# Your objective
Pull out every line below that contains the word "scope".

─── Information supplied

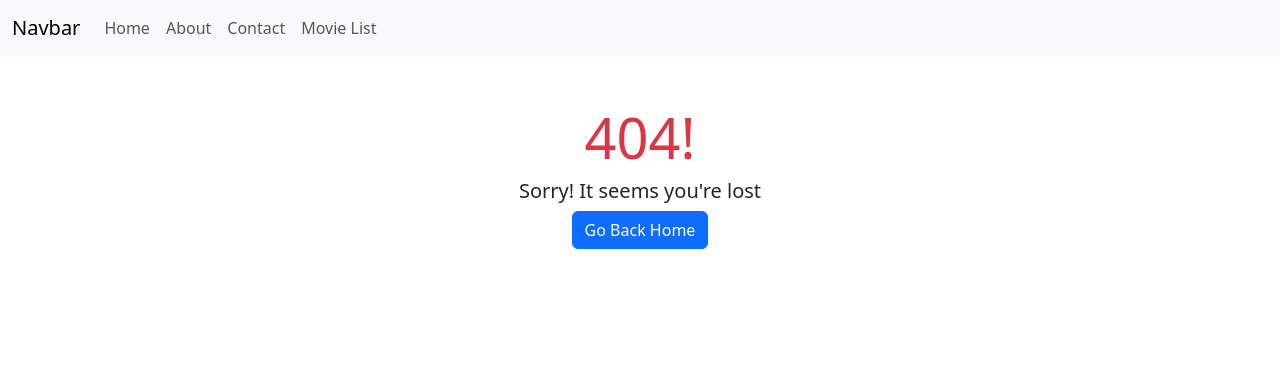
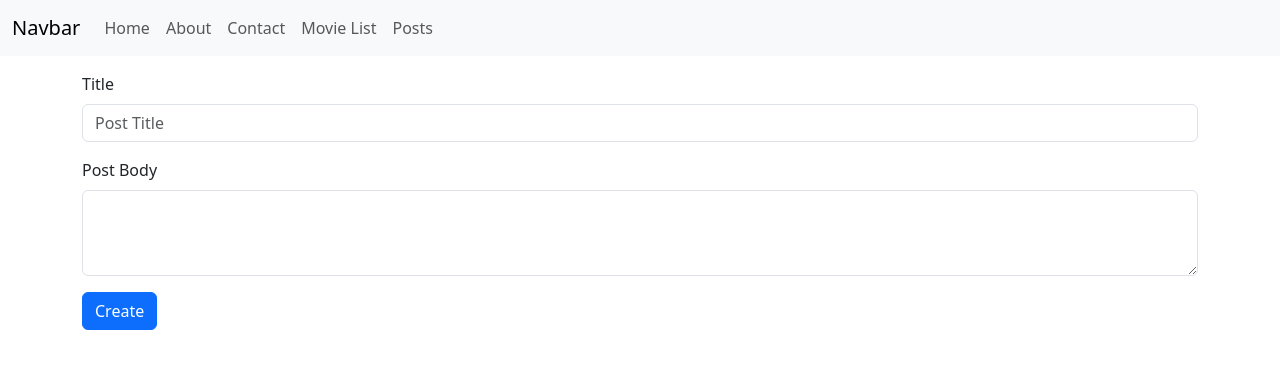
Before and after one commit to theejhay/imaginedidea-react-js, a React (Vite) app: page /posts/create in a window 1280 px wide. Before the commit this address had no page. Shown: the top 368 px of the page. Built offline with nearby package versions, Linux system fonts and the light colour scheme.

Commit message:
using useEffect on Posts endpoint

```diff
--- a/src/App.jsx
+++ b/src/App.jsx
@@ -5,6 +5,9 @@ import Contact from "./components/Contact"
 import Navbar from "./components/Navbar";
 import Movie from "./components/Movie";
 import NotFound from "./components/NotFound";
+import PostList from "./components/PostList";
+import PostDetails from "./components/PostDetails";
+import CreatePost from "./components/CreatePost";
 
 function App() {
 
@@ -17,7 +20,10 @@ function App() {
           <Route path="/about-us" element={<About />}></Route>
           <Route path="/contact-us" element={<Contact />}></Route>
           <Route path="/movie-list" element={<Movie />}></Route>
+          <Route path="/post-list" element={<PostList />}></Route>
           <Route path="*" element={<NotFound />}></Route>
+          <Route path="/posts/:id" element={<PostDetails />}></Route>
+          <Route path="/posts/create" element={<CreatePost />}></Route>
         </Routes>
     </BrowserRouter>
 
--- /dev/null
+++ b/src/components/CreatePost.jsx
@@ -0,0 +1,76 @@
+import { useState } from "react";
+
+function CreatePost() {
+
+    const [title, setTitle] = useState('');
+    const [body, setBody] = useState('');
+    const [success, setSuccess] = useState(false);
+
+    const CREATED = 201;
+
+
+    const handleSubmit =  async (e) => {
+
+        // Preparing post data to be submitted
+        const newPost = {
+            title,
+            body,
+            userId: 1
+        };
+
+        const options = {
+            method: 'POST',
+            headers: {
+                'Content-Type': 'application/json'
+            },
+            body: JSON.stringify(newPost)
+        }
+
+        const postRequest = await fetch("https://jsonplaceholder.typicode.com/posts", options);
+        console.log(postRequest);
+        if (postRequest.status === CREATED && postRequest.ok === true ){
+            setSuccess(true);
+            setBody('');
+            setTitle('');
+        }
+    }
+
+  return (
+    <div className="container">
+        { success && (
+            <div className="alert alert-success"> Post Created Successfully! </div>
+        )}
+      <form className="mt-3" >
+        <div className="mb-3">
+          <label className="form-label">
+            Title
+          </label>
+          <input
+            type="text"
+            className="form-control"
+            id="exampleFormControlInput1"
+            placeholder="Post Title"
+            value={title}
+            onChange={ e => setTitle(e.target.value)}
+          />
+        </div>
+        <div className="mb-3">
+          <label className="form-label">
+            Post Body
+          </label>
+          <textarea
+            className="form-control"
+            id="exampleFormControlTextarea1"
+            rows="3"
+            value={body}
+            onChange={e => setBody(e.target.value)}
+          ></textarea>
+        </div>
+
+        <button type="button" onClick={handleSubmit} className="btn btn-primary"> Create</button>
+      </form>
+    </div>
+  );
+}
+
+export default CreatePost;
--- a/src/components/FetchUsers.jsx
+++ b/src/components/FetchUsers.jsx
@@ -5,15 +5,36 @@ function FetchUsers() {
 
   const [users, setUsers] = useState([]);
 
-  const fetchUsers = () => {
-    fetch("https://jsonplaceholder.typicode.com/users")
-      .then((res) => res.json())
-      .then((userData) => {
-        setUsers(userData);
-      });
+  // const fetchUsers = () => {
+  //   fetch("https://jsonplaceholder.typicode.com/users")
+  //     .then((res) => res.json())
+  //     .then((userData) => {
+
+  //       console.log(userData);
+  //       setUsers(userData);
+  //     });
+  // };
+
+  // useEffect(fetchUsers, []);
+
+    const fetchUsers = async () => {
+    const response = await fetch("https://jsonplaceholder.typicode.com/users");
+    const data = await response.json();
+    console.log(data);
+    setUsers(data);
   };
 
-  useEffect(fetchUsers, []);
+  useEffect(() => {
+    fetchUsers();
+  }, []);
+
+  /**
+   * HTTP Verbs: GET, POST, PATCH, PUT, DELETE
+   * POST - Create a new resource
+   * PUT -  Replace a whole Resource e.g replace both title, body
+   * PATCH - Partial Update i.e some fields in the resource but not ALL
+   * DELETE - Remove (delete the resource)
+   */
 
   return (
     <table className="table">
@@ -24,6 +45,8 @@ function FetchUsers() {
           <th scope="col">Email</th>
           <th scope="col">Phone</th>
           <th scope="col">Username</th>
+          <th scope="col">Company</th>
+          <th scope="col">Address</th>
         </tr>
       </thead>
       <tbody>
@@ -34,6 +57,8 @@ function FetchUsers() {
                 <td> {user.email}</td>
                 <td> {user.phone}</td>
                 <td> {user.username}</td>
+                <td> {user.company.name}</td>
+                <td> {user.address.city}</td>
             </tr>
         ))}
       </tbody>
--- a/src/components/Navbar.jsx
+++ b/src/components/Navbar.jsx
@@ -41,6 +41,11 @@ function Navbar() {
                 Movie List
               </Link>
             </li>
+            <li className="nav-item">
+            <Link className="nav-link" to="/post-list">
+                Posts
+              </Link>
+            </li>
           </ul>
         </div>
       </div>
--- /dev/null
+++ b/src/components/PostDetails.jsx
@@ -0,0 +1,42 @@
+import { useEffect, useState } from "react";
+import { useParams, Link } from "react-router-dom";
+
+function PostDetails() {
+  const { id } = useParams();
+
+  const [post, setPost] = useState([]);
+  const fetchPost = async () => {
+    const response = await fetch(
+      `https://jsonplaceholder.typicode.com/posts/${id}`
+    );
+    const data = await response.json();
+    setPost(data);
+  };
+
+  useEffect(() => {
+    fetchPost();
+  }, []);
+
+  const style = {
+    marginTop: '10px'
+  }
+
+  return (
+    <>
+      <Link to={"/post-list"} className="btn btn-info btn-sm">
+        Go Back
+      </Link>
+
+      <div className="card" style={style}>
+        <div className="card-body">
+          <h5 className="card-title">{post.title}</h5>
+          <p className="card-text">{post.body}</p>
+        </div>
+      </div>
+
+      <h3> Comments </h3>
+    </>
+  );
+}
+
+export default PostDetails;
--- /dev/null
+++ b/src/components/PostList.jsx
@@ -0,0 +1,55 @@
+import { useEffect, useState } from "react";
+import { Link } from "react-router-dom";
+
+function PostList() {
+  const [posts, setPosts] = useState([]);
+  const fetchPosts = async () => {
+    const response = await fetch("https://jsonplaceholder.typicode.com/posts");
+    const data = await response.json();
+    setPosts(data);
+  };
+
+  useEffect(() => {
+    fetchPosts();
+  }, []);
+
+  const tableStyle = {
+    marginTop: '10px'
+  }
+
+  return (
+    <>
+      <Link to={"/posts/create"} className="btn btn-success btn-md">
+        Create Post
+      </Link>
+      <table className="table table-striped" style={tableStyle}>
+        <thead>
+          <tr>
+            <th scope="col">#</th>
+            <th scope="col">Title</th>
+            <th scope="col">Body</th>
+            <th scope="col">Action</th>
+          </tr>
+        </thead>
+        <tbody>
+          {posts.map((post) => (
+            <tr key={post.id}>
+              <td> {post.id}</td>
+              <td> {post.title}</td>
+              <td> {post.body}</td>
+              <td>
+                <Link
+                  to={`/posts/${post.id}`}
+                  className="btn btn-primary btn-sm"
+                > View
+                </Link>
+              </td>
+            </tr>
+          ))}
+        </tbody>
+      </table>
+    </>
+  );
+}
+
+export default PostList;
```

──────
─── Information supplied

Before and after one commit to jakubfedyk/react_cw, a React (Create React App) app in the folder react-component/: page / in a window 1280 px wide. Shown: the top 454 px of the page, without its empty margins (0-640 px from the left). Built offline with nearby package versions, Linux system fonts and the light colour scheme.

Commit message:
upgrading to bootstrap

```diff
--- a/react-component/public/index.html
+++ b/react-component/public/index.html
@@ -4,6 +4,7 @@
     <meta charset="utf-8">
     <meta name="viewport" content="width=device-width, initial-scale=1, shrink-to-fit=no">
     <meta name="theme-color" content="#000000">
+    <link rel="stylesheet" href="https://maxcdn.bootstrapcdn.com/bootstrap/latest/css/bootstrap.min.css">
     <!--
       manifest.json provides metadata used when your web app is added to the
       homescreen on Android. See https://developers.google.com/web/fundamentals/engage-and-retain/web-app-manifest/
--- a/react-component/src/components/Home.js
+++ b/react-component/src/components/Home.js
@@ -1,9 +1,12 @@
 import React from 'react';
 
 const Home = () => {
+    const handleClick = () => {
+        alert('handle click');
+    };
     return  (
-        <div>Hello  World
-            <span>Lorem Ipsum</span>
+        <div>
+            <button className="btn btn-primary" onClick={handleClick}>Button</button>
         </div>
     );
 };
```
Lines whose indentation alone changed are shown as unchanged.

──────
─── Information supplied

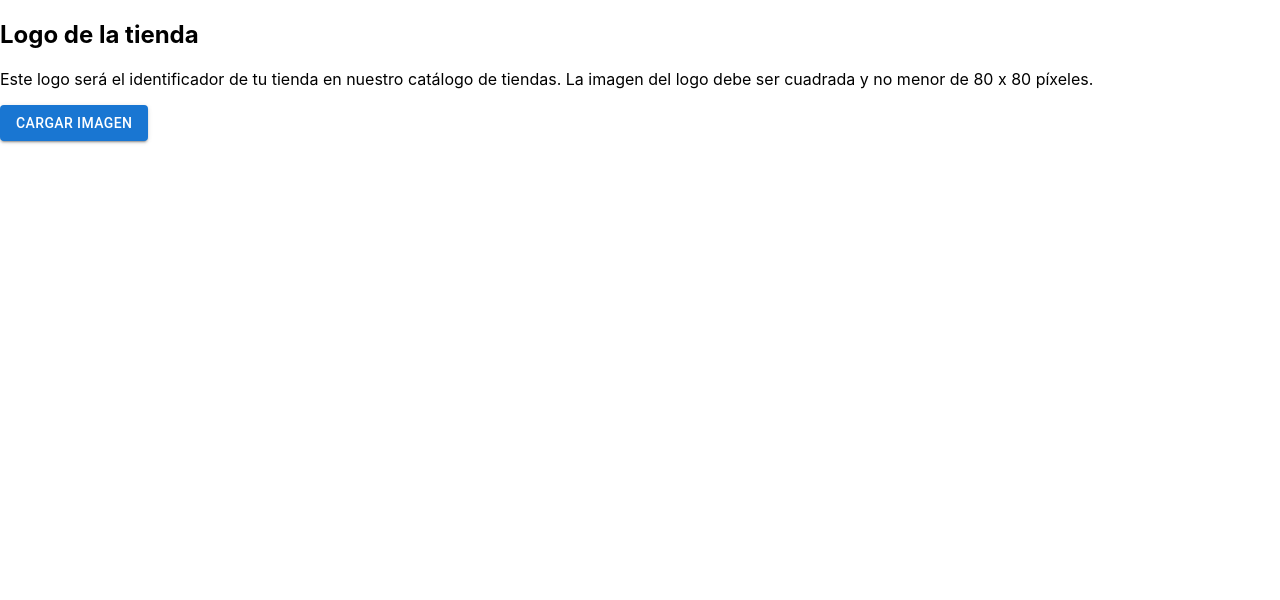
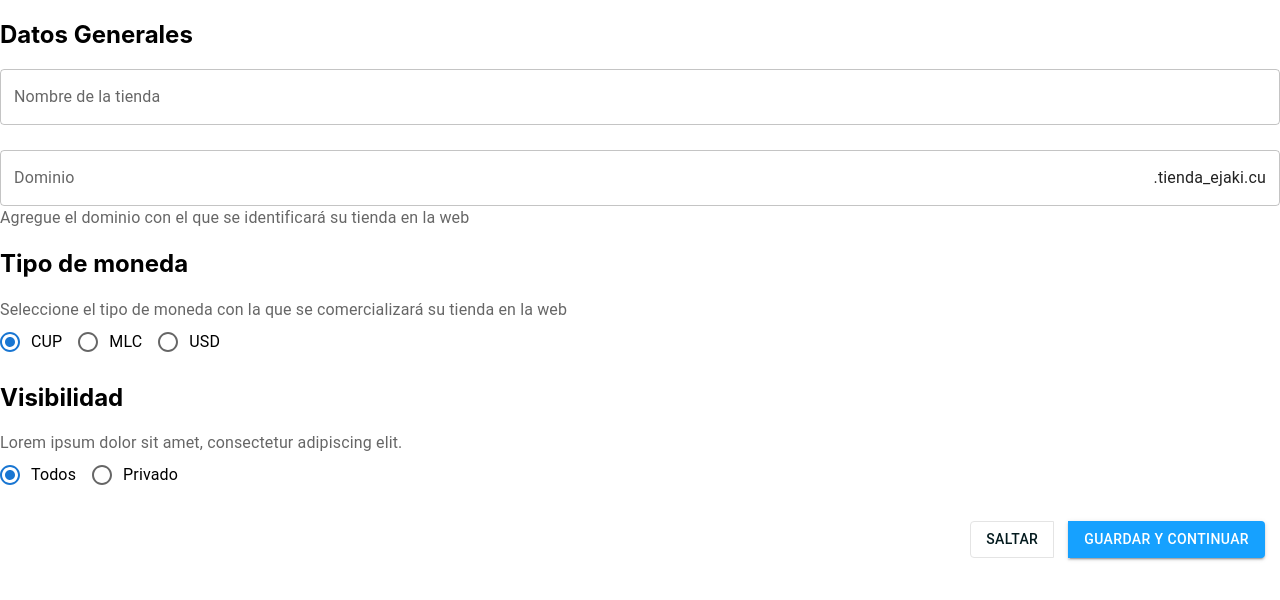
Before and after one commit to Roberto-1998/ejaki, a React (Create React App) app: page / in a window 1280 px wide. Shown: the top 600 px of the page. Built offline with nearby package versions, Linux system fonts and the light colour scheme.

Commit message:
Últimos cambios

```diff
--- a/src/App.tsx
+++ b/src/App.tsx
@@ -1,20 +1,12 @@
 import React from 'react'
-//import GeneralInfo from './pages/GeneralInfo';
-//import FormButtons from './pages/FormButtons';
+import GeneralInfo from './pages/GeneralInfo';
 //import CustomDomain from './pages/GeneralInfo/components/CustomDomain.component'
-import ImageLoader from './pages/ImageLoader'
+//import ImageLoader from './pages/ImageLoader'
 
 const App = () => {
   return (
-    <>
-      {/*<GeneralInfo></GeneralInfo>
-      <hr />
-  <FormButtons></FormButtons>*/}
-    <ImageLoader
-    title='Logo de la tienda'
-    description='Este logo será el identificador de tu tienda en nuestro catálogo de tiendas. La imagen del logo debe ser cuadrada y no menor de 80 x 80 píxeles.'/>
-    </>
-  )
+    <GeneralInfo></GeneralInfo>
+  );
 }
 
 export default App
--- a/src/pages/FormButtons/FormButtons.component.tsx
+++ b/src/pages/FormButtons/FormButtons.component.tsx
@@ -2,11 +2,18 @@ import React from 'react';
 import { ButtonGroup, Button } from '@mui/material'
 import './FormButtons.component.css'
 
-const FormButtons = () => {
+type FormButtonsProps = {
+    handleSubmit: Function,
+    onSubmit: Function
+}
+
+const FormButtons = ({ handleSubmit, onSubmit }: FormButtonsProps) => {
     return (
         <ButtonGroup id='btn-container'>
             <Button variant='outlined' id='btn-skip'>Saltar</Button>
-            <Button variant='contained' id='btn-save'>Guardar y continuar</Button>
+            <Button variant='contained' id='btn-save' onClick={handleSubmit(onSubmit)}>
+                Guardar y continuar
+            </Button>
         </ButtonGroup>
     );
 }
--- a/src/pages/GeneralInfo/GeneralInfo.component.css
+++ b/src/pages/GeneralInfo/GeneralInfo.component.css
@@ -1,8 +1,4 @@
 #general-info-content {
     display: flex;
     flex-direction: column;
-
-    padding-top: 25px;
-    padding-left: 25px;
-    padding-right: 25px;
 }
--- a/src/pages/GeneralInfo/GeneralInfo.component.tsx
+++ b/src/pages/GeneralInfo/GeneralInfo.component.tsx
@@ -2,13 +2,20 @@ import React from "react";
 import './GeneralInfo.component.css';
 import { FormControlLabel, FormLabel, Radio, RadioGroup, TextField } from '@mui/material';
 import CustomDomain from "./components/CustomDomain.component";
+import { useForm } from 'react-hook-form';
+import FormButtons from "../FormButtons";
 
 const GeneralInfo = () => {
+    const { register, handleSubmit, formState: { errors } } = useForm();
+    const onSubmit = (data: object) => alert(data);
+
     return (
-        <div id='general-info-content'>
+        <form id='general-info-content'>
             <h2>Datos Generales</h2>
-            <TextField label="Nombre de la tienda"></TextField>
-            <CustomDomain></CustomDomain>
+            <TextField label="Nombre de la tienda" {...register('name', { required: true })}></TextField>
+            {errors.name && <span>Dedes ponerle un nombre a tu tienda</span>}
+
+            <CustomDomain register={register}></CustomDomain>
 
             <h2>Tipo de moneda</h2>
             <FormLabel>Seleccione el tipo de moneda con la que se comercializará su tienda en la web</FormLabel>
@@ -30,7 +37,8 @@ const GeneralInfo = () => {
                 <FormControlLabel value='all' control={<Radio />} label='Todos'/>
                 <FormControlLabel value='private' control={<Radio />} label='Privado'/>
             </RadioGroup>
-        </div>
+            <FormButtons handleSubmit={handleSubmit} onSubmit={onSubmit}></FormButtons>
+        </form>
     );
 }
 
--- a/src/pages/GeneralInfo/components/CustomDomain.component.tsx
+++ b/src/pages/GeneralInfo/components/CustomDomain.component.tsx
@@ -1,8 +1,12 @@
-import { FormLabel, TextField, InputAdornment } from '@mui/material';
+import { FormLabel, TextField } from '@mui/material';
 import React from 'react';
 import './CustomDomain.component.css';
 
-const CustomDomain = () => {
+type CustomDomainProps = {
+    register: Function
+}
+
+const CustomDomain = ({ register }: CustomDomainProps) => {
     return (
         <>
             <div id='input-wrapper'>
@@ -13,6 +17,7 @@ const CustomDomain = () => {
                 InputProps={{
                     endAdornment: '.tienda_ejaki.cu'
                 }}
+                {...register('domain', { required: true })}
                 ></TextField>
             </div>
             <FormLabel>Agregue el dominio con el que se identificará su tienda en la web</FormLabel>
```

──────

# Task output
           <th scope="col">Email</th>
           <th scope="col">Phone</th>
           <th scope="col">Username</th>
+          <th scope="col">Company</th>
+          <th scope="col">Address</th>
+            <th scope="col">#</th>
+            <th scope="col">Title</th>
+            <th scope="col">Body</th>
+            <th scope="col">Action</th>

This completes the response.